“Essentially, he is the forerunner of Kosovo’s independence. In 1974, he adopted the Constitution which enabled the later secession of Kosovo [the 1974 Constitution gave greater autonomy to the then Autonomous Province of Kosovo, which was a constituent part of the Republic of Serbia],” Radunović said in the course of the discussion.
“Besides this, he is a man who prohibited Serbs and Montenegrins from Kosovo — those who were persecuted by Ballists [an anti-communist movement made up of Albanians from multiple states, active during WWII] and occupiers of Kosovo — from returning to Kosovo after the war, thereby directly affecting the demographic structure.”
Such attitudes received support from the Metropolitan of Montenegrin and Coastal Amfilohije, a person with significant influence in Montenegro. The Serbian Orthodox Church representative pleaded with the authorities to “stop building the future of Montenegro on fratricide,” saying that it would be better to erect a monument to Mussolini than to Tito.
From the moment the intention to once again expose Tito’s monument was announced, many in Montenegro asked the question “Why now?” There has been little coherent response.
The hastiness of this decision and issues in its implementation are reflected in the fact that the text inscribed onto it was changed just a day after the monument was placed; on December 18, a plaque in front of Tito’s figure read: “Josip Broz Tito 1892-1980. Thankful citizens of Titograd and Podgorica,” whereas just a day after its unveiling, the text was divided into two — one plaque with the name and year, and the second, placed on Tito’s right hand side, on which gratitude is expressed.
Besides Tito’s statue in Podgorica, multiple monuments have been unveiled to polite public applause in Montenegro in recent times, although there appears to be little coherence in the messages conveyed. In Nikšić, President Milo Đukanović himself last month unveiled a shiny new statue dedicated to Komitas, who he described as “fighters for Montenegro’s freedom during the Austro-Hungarian occupation in the Great War, and fighters defending the state dignity after the violent coup by Serbia in 1918.”
The last significant statue-erecting project in the region — the much criticized Skopje 2014 — has left Macedonian society facing a dilemma over how to proceed now that the instigators are out of office.
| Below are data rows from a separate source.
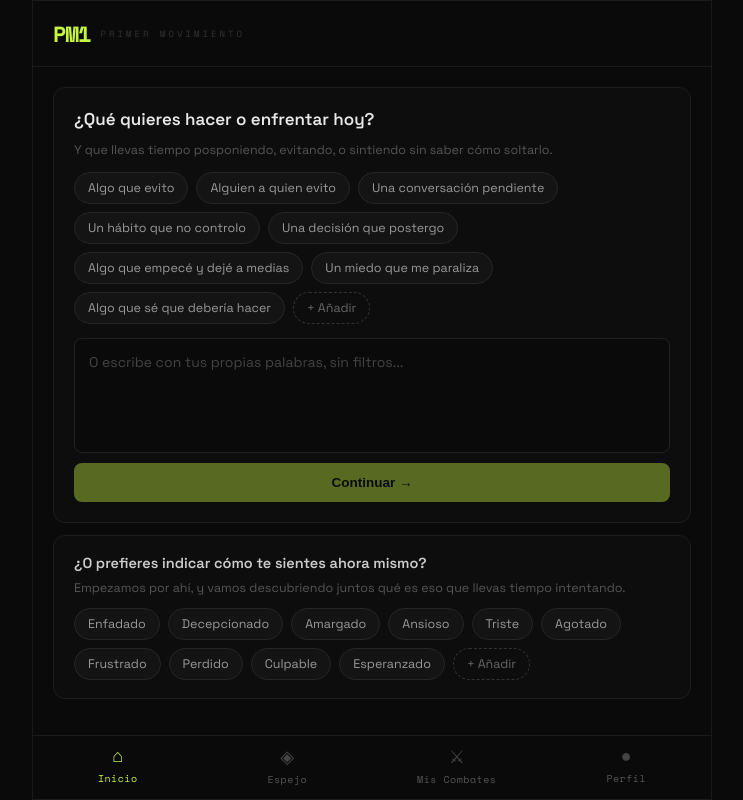
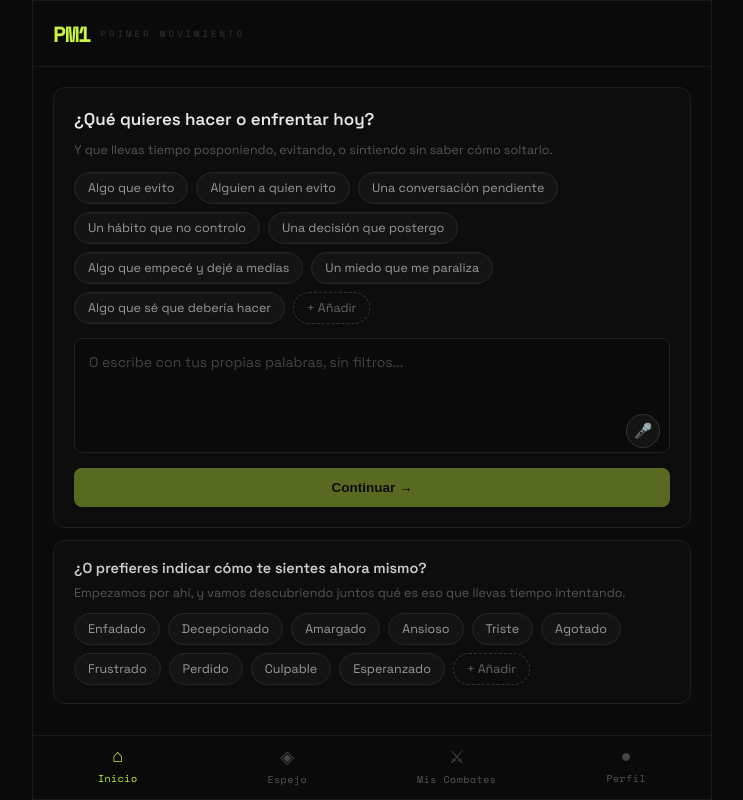
Before and after one commit to crsegura19-dotcom/pm1-v3, a Next.js app: page / in a window 1280 px wide. Shown: the whole page, without its empty margins (268-1011 px from the left). Built offline with nearby package versions, Linux system fonts and the light colour scheme.

Commit message:
Update PM1App.js

```diff
--- a/components/PM1App.js
+++ b/components/PM1App.js
@@ -198,6 +198,49 @@ function AddChipInline({ onAdd }) {
       />
       <button style={styles.chipAddConfirm} onClick={submit}>✓</button>
     </div>
+  );
+}
+
+// Dictado por voz usando la API nativa del navegador (gratis, sin servidor).
+// Chrome/Android la soporta bien; si el navegador no la tiene, avisa y no rompe nada.
+function MicButton({ onResult, style }) {
+  const [listening, setListening] = useState(false);
+  const recognitionRef = useRef(null);
+
+  function toggleListening() {
+    if (listening) {
+      recognitionRef.current?.stop();
+      return;
+    }
+    const SpeechRecognition = typeof window !== "undefined" && (window.SpeechRecognition || window.webkitSpeechRecognition);
+    if (!SpeechRecognition) {
+      alert("Tu navegador no soporta dictado por voz. Prueba desde Chrome.");
+      return;
+    }
+    const recognition = new SpeechRecognition();
+    recognition.lang = "es-ES";
+    recognition.interimResults = false;
+    recognition.maxAlternatives = 1;
+    recognition.onstart = () => setListening(true);
+    recognition.onend = () => setListening(false);
+    recognition.onerror = () => setListening(false);
+    recognition.onresult = (event) => {
+      const transcript = event.results[0][0].transcript;
+      if (transcript) onResult(transcript);
+    };
+    recognitionRef.current = recognition;
+    recognition.start();
+  }
+
+  return (
+    <button
+      type="button"
+      style={{ ...styles.micBtn, ...(listening ? styles.micBtnActive : {}), ...style }}
+      onClick={toggleListening}
+      title={listening ? "Escuchando... toca para parar" : "Dictar por voz"}
+    >
+      {listening ? "●" : "🎤"}
+    </button>
   );
 }
 
@@ -578,6 +621,7 @@ export default function PM1App() {
               <AddChipInline onAdd={(v) => { setCustomStarters((c) => [...c, v]); insertStarter(v); }} />
             </div>
 
+            <div style={styles.textareaWithMic}>
               <textarea
                 style={styles.starterTextarea}
                 value={openingText}
@@ -585,6 +629,11 @@ export default function PM1App() {
                 placeholder="O escribe con tus propias palabras, sin filtros..."
                 rows={4}
               />
+              <MicButton
+                style={{ position: "absolute", bottom: 10, right: 10 }}
+                onResult={(text) => setOpeningText((t) => (t.trim() ? `${t.trim()} ${text}` : text))}
+              />
+            </div>
             <button
               style={{ ...styles.newThreadBtn, ...styles.starterBtn, opacity: openingText.trim() ? 1 : 0.4 }}
               disabled={!openingText.trim()}
@@ -1170,6 +1219,7 @@ export default function PM1App() {
 
         <div style={styles.inputArea}>
           <textarea style={styles.textarea} value={input} onChange={(e) => setInput(e.target.value)} onKeyDown={handleKeyDown} placeholder="Describe tu situación..." rows={2} />
+          <MicButton onResult={(text) => setInput((t) => (t.trim() ? `${t.trim()} ${text}` : text))} />
           <button style={{ ...styles.sendBtn, opacity: loading || !input.trim() ? 0.4 : 1 }} onClick={sendMessage} disabled={loading || !input.trim()}>→</button>
         </div>
       </div>
@@ -1204,7 +1254,10 @@ const styles = {
   starterCard: { padding: "20px", background: "#0d0d0d", border: "1px solid #1e1e1e", borderRadius: 12, display: "flex", flexDirection: "column", gap: 10 },
   starterQuestion: { fontSize: 17, fontWeight: 600, color: "#e8e8e8", lineHeight: 1.4 },
   starterSub: { fontSize: 12.5, color: "#555", marginBottom: 4 },
-  starterTextarea: { background: "#0a0a0a", border: "1px solid #222", borderRadius: 8, color: "#e8e8e8", fontSize: 14, padding: "12px 14px", resize: "none", lineHeight: 1.6, fontFamily: "'Space Grotesk', sans-serif", marginTop: 4 },
+  starterTextarea: { background: "#0a0a0a", border: "1px solid #222", borderRadius: 8, color: "#e8e8e8", fontSize: 14, padding: "12px 14px", resize: "none", lineHeight: 1.6, fontFamily: "'Space Grotesk', sans-serif", marginTop: 4, width: "100%" },
+  textareaWithMic: { position: "relative" },
+  micBtn: { background: "#141414", border: "1px solid #333", color: "#999", borderRadius: "50%", width: 34, height: 34, fontSize: 15, cursor: "pointer", flexShrink: 0, display: "flex", alignItems: "center", justifyContent: "center" },
+  micBtnActive: { background: "rgba(248,113,113,0.15)", border: "1px solid #f87171", color: "#f87171", animation: "pulse 1.2s ease-in-out infinite" },
   starterBtn: { width: "100%", padding: "12px", fontSize: 13.5 },
 
   moodCard: { padding: "18px 20px", background: "#0d0d0d", border: "1px solid #1e1e1e", borderRadius: 12, display: "flex", flexDirection: "column", gap: 8 },
```
Lines whose indentation alone changed are shown as unchanged.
At some point in the future, Montenegrins seem set to find themselves facing similar confusion over how to address the monumental legacy of the country’s current leaders.K